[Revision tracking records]

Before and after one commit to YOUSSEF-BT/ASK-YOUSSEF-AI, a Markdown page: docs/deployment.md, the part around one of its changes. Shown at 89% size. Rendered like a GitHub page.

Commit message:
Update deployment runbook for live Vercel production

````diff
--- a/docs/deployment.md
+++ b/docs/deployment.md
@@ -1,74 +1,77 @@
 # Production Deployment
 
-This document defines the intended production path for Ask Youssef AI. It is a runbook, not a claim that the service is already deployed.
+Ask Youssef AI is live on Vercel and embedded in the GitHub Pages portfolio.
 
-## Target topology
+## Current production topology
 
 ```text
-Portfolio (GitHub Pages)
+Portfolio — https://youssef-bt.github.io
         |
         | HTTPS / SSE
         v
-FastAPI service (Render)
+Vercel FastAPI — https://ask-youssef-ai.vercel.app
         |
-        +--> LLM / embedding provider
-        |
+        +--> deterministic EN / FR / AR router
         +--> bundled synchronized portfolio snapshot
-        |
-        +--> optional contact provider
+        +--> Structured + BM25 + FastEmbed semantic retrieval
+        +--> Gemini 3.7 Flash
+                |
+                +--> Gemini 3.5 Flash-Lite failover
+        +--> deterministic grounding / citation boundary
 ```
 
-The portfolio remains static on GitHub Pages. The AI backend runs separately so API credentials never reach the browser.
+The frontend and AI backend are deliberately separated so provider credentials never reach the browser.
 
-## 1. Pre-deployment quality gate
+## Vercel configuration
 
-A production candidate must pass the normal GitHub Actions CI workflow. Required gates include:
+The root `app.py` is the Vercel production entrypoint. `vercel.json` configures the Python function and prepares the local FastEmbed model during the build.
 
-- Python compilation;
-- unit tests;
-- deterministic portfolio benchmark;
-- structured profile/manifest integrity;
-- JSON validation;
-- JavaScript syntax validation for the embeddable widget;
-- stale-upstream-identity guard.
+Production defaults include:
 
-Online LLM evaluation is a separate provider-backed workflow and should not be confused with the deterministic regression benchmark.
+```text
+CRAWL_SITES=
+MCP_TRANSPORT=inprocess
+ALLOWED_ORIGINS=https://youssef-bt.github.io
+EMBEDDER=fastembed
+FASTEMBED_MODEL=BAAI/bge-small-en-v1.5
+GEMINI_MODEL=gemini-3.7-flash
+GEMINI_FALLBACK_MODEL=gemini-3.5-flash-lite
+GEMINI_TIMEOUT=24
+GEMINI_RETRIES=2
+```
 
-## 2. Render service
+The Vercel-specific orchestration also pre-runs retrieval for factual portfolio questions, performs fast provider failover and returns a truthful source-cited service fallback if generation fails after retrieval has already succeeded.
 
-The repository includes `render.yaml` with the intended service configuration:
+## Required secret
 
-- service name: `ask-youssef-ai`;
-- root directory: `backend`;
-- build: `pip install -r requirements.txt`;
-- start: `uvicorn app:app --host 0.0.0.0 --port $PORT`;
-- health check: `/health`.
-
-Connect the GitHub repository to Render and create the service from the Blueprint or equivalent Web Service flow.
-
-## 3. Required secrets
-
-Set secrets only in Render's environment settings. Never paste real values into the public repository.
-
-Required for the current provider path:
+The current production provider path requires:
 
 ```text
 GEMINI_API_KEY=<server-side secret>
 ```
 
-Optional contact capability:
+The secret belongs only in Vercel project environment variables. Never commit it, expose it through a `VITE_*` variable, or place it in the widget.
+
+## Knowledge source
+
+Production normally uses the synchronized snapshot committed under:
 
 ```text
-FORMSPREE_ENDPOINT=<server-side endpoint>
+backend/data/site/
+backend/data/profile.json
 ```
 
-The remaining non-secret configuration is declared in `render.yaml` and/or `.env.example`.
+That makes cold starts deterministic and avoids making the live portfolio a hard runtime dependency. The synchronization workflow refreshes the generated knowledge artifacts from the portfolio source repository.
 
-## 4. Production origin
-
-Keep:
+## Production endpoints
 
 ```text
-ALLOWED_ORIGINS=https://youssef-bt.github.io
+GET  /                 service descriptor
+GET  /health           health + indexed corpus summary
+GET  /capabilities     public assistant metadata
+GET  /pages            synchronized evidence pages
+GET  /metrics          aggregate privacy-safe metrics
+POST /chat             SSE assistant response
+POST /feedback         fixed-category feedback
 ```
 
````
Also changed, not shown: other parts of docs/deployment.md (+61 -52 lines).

== About this task ==
Determine how many lines in the data include the word "deterministic". Answer with that number alone.

== Task response ==
5